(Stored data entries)
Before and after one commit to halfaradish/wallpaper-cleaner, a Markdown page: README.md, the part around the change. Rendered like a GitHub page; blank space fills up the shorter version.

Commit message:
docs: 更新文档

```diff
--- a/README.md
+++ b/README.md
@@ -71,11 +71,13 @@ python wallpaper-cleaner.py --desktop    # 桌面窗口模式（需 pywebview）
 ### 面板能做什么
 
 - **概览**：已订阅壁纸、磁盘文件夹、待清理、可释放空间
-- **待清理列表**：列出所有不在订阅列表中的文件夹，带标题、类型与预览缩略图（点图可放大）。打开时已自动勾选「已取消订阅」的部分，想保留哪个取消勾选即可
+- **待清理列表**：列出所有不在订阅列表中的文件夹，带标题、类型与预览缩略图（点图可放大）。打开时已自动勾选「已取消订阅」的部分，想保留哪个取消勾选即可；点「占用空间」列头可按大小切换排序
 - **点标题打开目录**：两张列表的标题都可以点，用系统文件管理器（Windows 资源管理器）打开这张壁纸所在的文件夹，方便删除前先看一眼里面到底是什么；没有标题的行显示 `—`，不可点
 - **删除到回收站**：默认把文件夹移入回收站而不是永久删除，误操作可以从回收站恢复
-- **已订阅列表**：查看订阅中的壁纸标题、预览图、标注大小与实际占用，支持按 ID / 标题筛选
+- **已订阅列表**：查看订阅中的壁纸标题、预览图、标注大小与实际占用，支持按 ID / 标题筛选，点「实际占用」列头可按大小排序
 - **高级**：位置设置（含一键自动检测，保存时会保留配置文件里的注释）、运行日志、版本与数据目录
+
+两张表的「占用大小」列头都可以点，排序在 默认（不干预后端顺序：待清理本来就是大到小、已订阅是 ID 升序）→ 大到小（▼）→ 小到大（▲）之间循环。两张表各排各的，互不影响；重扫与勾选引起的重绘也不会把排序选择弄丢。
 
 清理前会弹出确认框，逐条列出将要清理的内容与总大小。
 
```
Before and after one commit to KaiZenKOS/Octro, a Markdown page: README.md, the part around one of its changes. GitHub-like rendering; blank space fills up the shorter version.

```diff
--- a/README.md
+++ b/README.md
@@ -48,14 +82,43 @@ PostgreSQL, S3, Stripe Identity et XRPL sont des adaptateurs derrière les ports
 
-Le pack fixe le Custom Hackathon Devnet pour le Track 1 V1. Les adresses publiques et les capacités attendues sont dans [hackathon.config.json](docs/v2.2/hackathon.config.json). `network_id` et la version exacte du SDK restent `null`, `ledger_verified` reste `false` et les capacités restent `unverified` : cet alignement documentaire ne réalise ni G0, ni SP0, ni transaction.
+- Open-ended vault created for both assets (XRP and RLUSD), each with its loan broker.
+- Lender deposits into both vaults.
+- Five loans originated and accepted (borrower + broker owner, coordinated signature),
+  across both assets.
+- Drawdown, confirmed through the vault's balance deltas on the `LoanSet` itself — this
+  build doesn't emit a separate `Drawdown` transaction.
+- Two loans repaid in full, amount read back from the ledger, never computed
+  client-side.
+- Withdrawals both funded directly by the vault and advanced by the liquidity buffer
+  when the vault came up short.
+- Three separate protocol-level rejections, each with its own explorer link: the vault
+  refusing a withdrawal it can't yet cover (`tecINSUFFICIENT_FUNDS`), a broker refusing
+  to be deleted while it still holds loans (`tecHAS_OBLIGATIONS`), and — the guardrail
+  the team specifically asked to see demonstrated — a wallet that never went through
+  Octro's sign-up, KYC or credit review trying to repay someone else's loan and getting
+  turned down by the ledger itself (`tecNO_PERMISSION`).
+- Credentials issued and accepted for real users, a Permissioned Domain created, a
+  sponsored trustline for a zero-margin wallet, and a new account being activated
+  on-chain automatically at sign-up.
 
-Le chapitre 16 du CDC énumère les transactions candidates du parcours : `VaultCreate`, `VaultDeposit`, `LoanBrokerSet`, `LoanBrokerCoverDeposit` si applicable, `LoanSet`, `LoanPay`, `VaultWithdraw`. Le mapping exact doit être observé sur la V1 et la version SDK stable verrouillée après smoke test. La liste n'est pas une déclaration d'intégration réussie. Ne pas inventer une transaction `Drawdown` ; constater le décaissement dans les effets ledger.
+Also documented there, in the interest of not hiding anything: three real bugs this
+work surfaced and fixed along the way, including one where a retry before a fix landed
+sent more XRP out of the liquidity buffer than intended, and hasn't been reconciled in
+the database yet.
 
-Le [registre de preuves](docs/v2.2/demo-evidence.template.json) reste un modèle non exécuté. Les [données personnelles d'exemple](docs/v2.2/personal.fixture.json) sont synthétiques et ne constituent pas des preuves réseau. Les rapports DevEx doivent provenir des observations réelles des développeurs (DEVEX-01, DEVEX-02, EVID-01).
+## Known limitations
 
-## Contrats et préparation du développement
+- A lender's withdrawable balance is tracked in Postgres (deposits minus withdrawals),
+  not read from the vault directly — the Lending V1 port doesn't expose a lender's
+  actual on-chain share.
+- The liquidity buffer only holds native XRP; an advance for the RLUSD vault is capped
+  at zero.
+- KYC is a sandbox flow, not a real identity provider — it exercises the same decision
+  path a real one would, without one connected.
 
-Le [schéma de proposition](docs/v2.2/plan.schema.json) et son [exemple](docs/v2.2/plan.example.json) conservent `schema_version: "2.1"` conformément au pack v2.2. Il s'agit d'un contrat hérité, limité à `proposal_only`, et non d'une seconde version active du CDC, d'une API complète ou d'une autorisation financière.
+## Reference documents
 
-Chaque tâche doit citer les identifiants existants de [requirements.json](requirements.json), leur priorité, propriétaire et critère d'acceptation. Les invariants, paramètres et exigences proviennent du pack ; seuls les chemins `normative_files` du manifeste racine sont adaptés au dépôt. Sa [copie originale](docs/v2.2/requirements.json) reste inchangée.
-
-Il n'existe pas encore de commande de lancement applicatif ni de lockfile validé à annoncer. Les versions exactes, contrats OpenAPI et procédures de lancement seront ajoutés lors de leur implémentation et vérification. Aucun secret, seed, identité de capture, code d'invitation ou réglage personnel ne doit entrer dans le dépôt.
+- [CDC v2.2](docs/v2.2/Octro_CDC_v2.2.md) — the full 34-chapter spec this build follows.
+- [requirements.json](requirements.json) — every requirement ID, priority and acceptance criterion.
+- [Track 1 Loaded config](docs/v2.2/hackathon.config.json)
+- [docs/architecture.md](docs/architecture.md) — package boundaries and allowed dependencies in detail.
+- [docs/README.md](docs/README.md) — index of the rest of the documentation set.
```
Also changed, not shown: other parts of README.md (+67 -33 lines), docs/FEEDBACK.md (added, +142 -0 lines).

Task item: All entries must be given again exactly.

Output of the task:
Before and after one commit to halfaradish/wallpaper-cleaner, a Markdown page: README.md, the part around the change. Rendered like a GitHub page; blank space fills up the shorter version.

Commit message:
docs: 更新文档

```diff
--- a/README.md
+++ b/README.md
@@ -71,11 +71,13 @@ python wallpaper-cleaner.py --desktop    # 桌面窗口模式（需 pywebview）
 ### 面板能做什么
 
 - **概览**：已订阅壁纸、磁盘文件夹、待清理、可释放空间
-- **待清理列表**：列出所有不在订阅列表中的文件夹，带标题、类型与预览缩略图（点图可放大）。打开时已自动勾选「已取消订阅」的部分，想保留哪个取消勾选即可
+- **待清理列表**：列出所有不在订阅列表中的文件夹，带标题、类型与预览缩略图（点图可放大）。打开时已自动勾选「已取消订阅」的部分，想保留哪个取消勾选即可；点「占用空间」列头可按大小切换排序
 - **点标题打开目录**：两张列表的标题都可以点，用系统文件管理器（Windows 资源管理器）打开这张壁纸所在的文件夹，方便删除前先看一眼里面到底是什么；没有标题的行显示 `—`，不可点
 - **删除到回收站**：默认把文件夹移入回收站而不是永久删除，误操作可以从回收站恢复
-- **已订阅列表**：查看订阅中的壁纸标题、预览图、标注大小与实际占用，支持按 ID / 标题筛选
+- **已订阅列表**：查看订阅中的壁纸标题、预览图、标注大小与实际占用，支持按 ID / 标题筛选，点「实际占用」列头可按大小排序
 - **高级**：位置设置（含一键自动检测，保存时会保留配置文件里的注释）、运行日志、版本与数据目录
+
+两张表的「占用大小」列头都可以点，排序在 默认（不干预后端顺序：待清理本来就是大到小、已订阅是 ID 升序）→ 大到小（▼）→ 小到大（▲）之间循环。两张表各排各的，互不影响；重扫与勾选引起的重绘也不会把排序选择弄丢。
 
 清理前会弹出确认框，逐条列出将要清理的内容与总大小。
 
```
Before and after one commit to KaiZenKOS/Octro, a Markdown page: README.md, the part around one of its changes. GitHub-like rendering; blank space fills up the shorter version.

```diff
--- a/README.md
+++ b/README.md
@@ -48,14 +82,43 @@ PostgreSQL, S3, Stripe Identity et XRPL sont des adaptateurs derrière les ports
 
-Le pack fixe le Custom Hackathon Devnet pour le Track 1 V1. Les adresses publiques et les capacités attendues sont dans [hackathon.config.json](docs/v2.2/hackathon.config.json). `network_id` et la version exacte du SDK restent `null`, `ledger_verified` reste `false` et les capacités restent `unverified` : cet alignement documentaire ne réalise ni G0, ni SP0, ni transaction.
+- Open-ended vault created for both assets (XRP and RLUSD), each with its loan broker.
+- Lender deposits into both vaults.
+- Five loans originated and accepted (borrower + broker owner, coordinated signature),
+  across both assets.
+- Drawdown, confirmed through the vault's balance deltas on the `LoanSet` itself — this
+  build doesn't emit a separate `Drawdown` transaction.
+- Two loans repaid in full, amount read back from the ledger, never computed
+  client-side.
+- Withdrawals both funded directly by the vault and advanced by the liquidity buffer
+  when the vault came up short.
+- Three separate protocol-level rejections, each with its own explorer link: the vault
+  refusing a withdrawal it can't yet cover (`tecINSUFFICIENT_FUNDS`), a broker refusing
+  to be deleted while it still holds loans (`tecHAS_OBLIGATIONS`), and — the guardrail
+  the team specifically asked to see demonstrated — a wallet that never went through
+  Octro's sign-up, KYC or credit review trying to repay someone else's loan and getting
+  turned down by the ledger itself (`tecNO_PERMISSION`).
+- Credentials issued and accepted for real users, a Permissioned Domain created, a
+  sponsored trustline for a zero-margin wallet, and a new account being activated
+  on-chain automatically at sign-up.
 
-Le chapitre 16 du CDC énumère les transactions candidates du parcours : `VaultCreate`, `VaultDeposit`, `LoanBrokerSet`, `LoanBrokerCoverDeposit` si applicable, `LoanSet`, `LoanPay`, `VaultWithdraw`. Le mapping exact doit être observé sur la V1 et la version SDK stable verrouillée après smoke test. La liste n'est pas une déclaration d'intégration réussie. Ne pas inventer une transaction `Drawdown` ; constater le décaissement dans les effets ledger.
+Also documented there, in the interest of not hiding anything: three real bugs this
+work surfaced and fixed along the way, including one where a retry before a fix landed
+sent more XRP out of the liquidity buffer than intended, and hasn't been reconciled in
+the database yet.
 
-Le [registre de preuves](docs/v2.2/demo-evidence.template.json) reste un modèle non exécuté. Les [données personnelles d'exemple](docs/v2.2/personal.fixture.json) sont synthétiques et ne constituent pas des preuves réseau. Les rapports DevEx doivent provenir des observations réelles des développeurs (DEVEX-01, DEVEX-02, EVID-01).
+## Known limitations
 
-## Contrats et préparation du développement
+- A lender's withdrawable balance is tracked in Postgres (deposits minus withdrawals),
+  not read from the vault directly — the Lending V1 port doesn't expose a lender's
+  actual on-chain share.
+- The liquidity buffer only holds native XRP; an advance for the RLUSD vault is capped
+  at zero.
+- KYC is a sandbox flow, not a real identity provider — it exercises the same decision
+  path a real one would, without one connected.
 
-Le [schéma de proposition](docs/v2.2/plan.schema.json) et son [exemple](docs/v2.2/plan.example.json) conservent `schema_version: "2.1"` conformément au pack v2.2. Il s'agit d'un contrat hérité, limité à `proposal_only`, et non d'une seconde version active du CDC, d'une API complète ou d'une autorisation financière.
+## Reference documents
 
-Chaque tâche doit citer les identifiants existants de [requirements.json](requirements.json), leur priorité, propriétaire et critère d'acceptation. Les invariants, paramètres et exigences proviennent du pack ; seuls les chemins `normative_files` du manifeste racine sont adaptés au dépôt. Sa [copie originale](docs/v2.2/requirements.json) reste inchangée.
-
-Il n'existe pas encore de commande de lancement applicatif ni de lockfile validé à annoncer. Les versions exactes, contrats OpenAPI et procédures de lancement seront ajoutés lors de leur implémentation et vérification. Aucun secret, seed, identité de capture, code d'invitation ou réglage personnel ne doit entrer dans le dépôt.
+- [CDC v2.2](docs/v2.2/Octro_CDC_v2.2.md) — the full 34-chapter spec this build follows.
+- [requirements.json](requirements.json) — every requirement ID, priority and acceptance criterion.
+- [Track 1 Loaded config](docs/v2.2/hackathon.config.json)
+- [docs/architecture.md](docs/architecture.md) — package boundaries and allowed dependencies in detail.
+- [docs/README.md](docs/README.md) — index of the rest of the documentation set.
```
Also changed, not shown: other parts of README.md (+67 -33 lines), docs/FEEDBACK.md (added, +142 -0 lines).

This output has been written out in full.